▶ _The problem_: Every line of the listing below is to be duplicated exactly, with the pictures left out.
------------------------
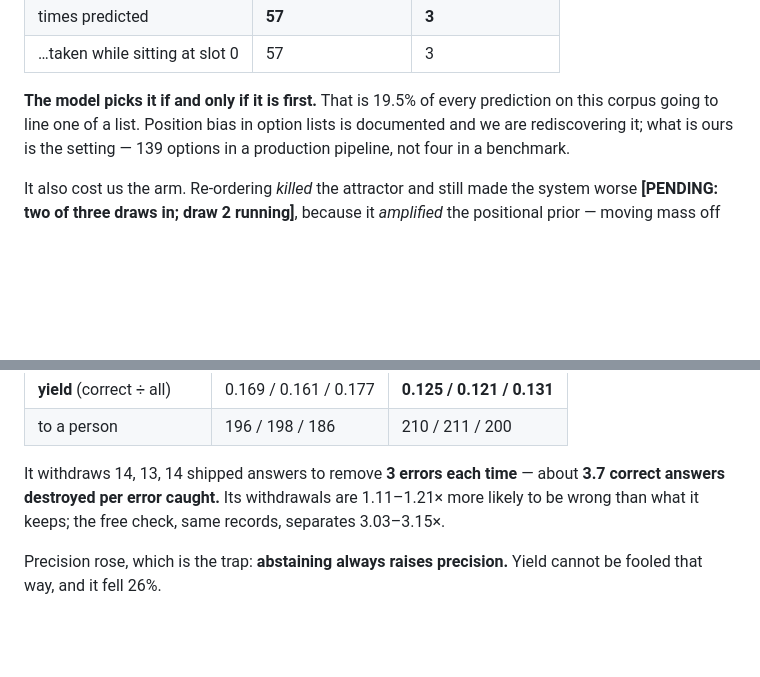
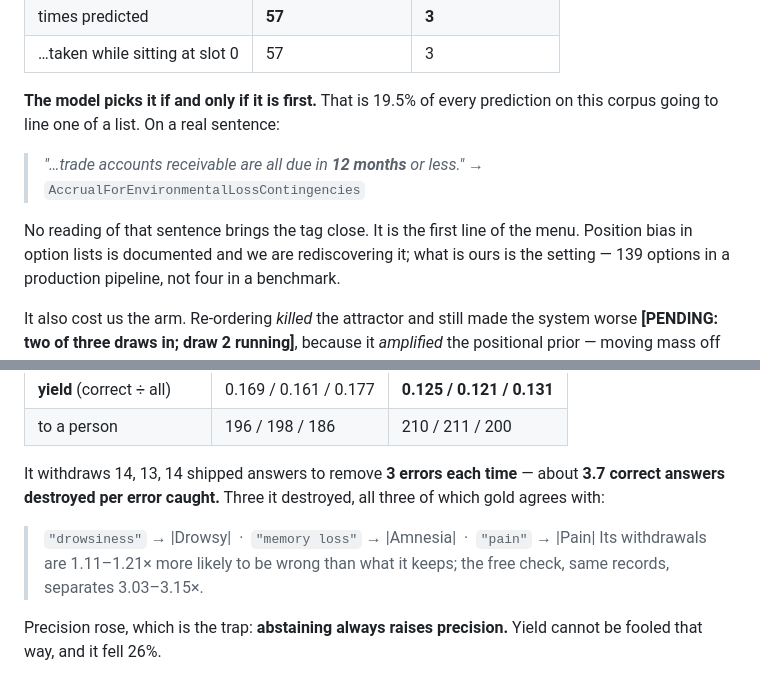
Before and after one commit to wbagais/reliability-ladder, a Markdown page: docs/article-v3.md, 2 parts joined by grey strips. GitHub-like rendering; blank space fills up the shorter version.

```diff
--- a/docs/article-v3.md
+++ b/docs/article-v3.md
@@ -298,7 +332,13 @@ natural experiment:
 | …taken while sitting at slot 0 | 57 | 3 |
 
 **The model picks it if and only if it is first.** That is 19.5% of every
-prediction on this corpus going to line one of a list. Position bias in option
+prediction on this corpus going to line one of a list. On a real sentence:
+
+> *"…trade accounts receivable are all due in **12 months** or less."*
+> → `AccrualForEnvironmentalLossContingencies`
+
+No reading of that sentence brings the tag close. It is the first line of the
+menu. Position bias in option
 lists is documented and we are rediscovering it; what is ours is the setting — 139
 options in a production pipeline, not four in a benchmark.
 
@@ -387,7 +427,11 @@ draws.
 | to a person | 196 / 198 / 186 | 210 / 211 / 200 |
 
 It withdraws 14, 13, 14 shipped answers to remove **3 errors each time** — about
-**3.7 correct answers destroyed per error caught.** Its withdrawals are 1.11–1.21×
+**3.7 correct answers destroyed per error caught.** Three it destroyed, all
+three of which gold agrees with:
+
+> `"drowsiness"` → |Drowsy| &nbsp;·&nbsp; `"memory loss"` → |Amnesia|
+> &nbsp;·&nbsp; `"pain"` → |Pain| Its withdrawals are 1.11–1.21×
 more likely to be wrong than what it keeps; the free check, same records,
 separates 3.03–3.15×.
 
```
Also changed, not shown: other parts of docs/article-v3.md (+35 -1 lines).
------------------------
▶ _Result_:
Before and after one commit to wbagais/reliability-ladder, a Markdown page: docs/article-v3.md, 2 parts joined by grey strips. GitHub-like rendering; blank space fills up the shorter version.

```diff
--- a/docs/article-v3.md
+++ b/docs/article-v3.md
@@ -298,7 +332,13 @@ natural experiment:
 | …taken while sitting at slot 0 | 57 | 3 |
 
 **The model picks it if and only if it is first.** That is 19.5% of every
-prediction on this corpus going to line one of a list. Position bias in option
+prediction on this corpus going to line one of a list. On a real sentence:
+
+> *"…trade accounts receivable are all due in **12 months** or less."*
+> → `AccrualForEnvironmentalLossContingencies`
+
+No reading of that sentence brings the tag close. It is the first line of the
+menu. Position bias in option
 lists is documented and we are rediscovering it; what is ours is the setting — 139
 options in a production pipeline, not four in a benchmark.
 
@@ -387,7 +427,11 @@ draws.
 | to a person | 196 / 198 / 186 | 210 / 211 / 200 |
 
 It withdraws 14, 13, 14 shipped answers to remove **3 errors each time** — about
-**3.7 correct answers destroyed per error caught.** Its withdrawals are 1.11–1.21×
+**3.7 correct answers destroyed per error caught.** Three it destroyed, all
+three of which gold agrees with:
+
+> `"drowsiness"` → |Drowsy| &nbsp;·&nbsp; `"memory loss"` → |Amnesia|
+> &nbsp;·&nbsp; `"pain"` → |Pain| Its withdrawals are 1.11–1.21×
 more likely to be wrong than what it keeps; the free check, same records,
 separates 3.03–3.15×.
 
```
Also changed, not shown: other parts of docs/article-v3.md (+35 -1 lines).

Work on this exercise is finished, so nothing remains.